We walked to the Stadium of Light and sat among Sunderland's most vocal fans by the away end. He had gone from being Lionel Messi's captain at Barcelona B to hearing Sunderland fans sing 'Wise Men Say'. We heard people talking excitedly about the "new signing from Barcelona". Nobody recognised him.
Sunderland lost and were bottom of England's second tier; Plymouth's madcap manager Ian Holloway told the media that he would buy every travelling fan a pint in the pub and was true to his word.
We walked back through the terraced streets around Roker after the game and stopped in a working men's pub, where fans were cursing the poor state of their team and the taps pouring bitter were the busiest. By a table near the door, four middled-aged men talked in the mood which afflicts most football fans: dejection.
The men opined how the boy from Barcelona would bring much needed quality. They'd heard good things; people often do about new signings they know little about.

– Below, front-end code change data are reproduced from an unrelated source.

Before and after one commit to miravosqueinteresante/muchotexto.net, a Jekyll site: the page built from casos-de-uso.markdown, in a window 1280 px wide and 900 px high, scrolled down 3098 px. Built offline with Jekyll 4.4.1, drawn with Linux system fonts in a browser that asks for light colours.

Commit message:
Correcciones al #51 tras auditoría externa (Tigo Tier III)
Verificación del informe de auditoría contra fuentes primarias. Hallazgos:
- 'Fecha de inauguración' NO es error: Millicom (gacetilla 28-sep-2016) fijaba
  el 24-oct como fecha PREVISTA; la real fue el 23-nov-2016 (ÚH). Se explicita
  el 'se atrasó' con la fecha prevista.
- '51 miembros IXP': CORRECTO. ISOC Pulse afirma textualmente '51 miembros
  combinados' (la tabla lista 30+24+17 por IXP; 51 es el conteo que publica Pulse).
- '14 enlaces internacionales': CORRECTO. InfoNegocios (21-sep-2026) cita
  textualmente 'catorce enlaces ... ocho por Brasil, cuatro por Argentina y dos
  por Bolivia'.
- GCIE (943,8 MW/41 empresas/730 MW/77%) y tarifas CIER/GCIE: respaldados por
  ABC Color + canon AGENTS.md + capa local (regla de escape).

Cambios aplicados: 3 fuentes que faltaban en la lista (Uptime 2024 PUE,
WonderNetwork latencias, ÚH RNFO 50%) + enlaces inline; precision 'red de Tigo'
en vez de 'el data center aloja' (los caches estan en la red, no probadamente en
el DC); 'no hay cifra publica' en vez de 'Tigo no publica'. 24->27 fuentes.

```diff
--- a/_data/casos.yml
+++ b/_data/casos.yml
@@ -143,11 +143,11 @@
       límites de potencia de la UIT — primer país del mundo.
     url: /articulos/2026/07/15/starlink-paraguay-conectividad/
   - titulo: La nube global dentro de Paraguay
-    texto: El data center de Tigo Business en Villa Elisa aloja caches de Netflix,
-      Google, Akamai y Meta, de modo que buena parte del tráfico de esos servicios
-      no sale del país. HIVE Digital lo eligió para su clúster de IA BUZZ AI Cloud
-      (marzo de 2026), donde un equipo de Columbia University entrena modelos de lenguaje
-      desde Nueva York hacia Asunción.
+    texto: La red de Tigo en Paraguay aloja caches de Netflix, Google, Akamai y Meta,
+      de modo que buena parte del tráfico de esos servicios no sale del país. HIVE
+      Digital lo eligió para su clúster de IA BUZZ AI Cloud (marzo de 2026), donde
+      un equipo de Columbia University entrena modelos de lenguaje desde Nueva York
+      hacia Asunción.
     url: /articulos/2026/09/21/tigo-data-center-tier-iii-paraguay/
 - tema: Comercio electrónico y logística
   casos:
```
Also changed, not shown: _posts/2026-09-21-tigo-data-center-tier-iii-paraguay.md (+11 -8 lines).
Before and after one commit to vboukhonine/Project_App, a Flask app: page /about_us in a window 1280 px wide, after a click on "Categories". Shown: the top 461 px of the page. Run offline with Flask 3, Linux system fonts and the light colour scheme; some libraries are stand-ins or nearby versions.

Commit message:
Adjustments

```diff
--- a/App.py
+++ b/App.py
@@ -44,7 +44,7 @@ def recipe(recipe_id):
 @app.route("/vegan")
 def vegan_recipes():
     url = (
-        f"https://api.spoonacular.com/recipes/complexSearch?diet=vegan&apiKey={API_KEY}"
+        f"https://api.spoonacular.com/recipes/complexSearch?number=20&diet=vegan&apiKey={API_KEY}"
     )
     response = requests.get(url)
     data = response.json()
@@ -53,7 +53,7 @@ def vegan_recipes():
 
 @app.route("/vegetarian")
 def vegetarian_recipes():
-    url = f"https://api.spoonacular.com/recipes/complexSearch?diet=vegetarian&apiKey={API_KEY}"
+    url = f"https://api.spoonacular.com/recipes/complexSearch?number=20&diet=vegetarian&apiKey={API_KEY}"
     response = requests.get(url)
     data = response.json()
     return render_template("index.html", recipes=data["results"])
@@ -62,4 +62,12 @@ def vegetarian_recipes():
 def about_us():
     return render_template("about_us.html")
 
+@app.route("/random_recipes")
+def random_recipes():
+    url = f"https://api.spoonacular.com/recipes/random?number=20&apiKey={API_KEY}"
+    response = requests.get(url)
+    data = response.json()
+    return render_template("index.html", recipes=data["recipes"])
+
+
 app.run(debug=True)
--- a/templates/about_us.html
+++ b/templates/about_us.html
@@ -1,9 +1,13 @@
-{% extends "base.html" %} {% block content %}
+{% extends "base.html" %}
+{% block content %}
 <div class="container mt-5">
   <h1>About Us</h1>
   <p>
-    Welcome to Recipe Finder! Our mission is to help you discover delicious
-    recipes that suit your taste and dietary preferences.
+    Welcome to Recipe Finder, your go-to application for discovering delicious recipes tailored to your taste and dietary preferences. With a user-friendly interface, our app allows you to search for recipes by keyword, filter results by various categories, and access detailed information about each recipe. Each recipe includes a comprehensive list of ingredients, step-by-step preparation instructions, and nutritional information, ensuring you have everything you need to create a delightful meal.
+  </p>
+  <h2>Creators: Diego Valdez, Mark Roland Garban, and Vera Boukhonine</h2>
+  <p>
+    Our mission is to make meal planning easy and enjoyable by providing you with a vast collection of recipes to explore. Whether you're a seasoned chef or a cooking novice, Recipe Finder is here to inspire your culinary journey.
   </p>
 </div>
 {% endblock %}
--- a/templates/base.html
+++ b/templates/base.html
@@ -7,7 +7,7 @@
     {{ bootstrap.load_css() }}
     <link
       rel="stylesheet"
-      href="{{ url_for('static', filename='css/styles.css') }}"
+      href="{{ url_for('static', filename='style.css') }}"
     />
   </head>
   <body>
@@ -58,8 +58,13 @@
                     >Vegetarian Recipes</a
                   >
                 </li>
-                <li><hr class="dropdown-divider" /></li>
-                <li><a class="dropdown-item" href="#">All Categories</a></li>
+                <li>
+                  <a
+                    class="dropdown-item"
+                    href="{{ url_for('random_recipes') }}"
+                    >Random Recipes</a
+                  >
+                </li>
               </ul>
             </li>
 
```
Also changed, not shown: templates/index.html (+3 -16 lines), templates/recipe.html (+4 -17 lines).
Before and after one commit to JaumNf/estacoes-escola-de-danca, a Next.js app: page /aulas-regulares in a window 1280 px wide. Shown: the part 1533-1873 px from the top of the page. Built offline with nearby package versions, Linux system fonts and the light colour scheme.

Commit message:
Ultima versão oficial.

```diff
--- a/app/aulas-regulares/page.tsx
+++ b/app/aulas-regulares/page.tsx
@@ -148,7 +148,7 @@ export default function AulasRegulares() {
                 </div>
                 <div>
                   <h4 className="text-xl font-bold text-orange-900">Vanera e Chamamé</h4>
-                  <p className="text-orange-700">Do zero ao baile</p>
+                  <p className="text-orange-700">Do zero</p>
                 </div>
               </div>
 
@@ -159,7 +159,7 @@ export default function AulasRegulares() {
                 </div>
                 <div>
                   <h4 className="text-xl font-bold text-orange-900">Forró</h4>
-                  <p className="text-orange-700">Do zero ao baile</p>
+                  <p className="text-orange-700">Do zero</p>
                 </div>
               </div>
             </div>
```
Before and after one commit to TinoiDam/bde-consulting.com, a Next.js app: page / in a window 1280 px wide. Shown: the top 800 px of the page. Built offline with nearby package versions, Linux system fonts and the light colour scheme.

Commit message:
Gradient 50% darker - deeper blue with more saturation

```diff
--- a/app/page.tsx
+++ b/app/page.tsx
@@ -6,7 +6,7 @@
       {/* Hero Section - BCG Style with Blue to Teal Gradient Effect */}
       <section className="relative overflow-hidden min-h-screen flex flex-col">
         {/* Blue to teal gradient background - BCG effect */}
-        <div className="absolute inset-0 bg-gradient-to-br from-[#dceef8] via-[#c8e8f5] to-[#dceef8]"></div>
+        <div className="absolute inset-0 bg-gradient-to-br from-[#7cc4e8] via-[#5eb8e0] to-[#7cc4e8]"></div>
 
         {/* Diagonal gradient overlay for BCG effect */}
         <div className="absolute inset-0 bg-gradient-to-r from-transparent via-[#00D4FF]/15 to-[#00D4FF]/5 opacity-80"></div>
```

"They're talking about you," I said to Arnau. He stood up, walked to the table and introduced himself, explaining that it was an honour to sign for Sunderland and that he would do his best for the club.
It was a wonderful, surreal, moment. The men found him a seat, talked football and wished him well. They handed him their phone numbers and said they'd do anything to make him feel at home in their city.
Four days later Arnau made his debut, when he came on at Southend and won the man of the match award (the sponsors' bottle of champagne was the only foodstuff in his kitchen for a while).
He went to receive the applause of the 2000 travelling fans at the end and was unsure whether to throw his shirt into the crowd or not. Another friend in the away end texted me: "Your mate played really well."
In his second game, he was sent off after three minutes following a heavy tackle in the League Cup at Bury. Two days later Roy Keane, a player Manchester United could have done with on Sunday, took charge. He didn't fancy Arnau as a player and didn't play him once. Instead, he brought in his own men and led Sunderland to promotion.
Sunderland came good just as Manchester United will come good under Louis van Gaal, who said he'd need three months to get things working his way. It looked like three days on the pre-season tour of America.
Arnau? He went on loan to Southend, then Falkirk in the Scottish Premier League before he ruptured both cruciate ligaments in a two-year period. Now 32, he works on reception in a hotel in his native Mallorca.
Football can be the cruellest game and it lends itself to disappointment, as Manchester United fans are finding out at present.
Andy Mitten is a freelance writer and the founder and editor of United We Stand. Follow him on Twitter: @AndyMitten.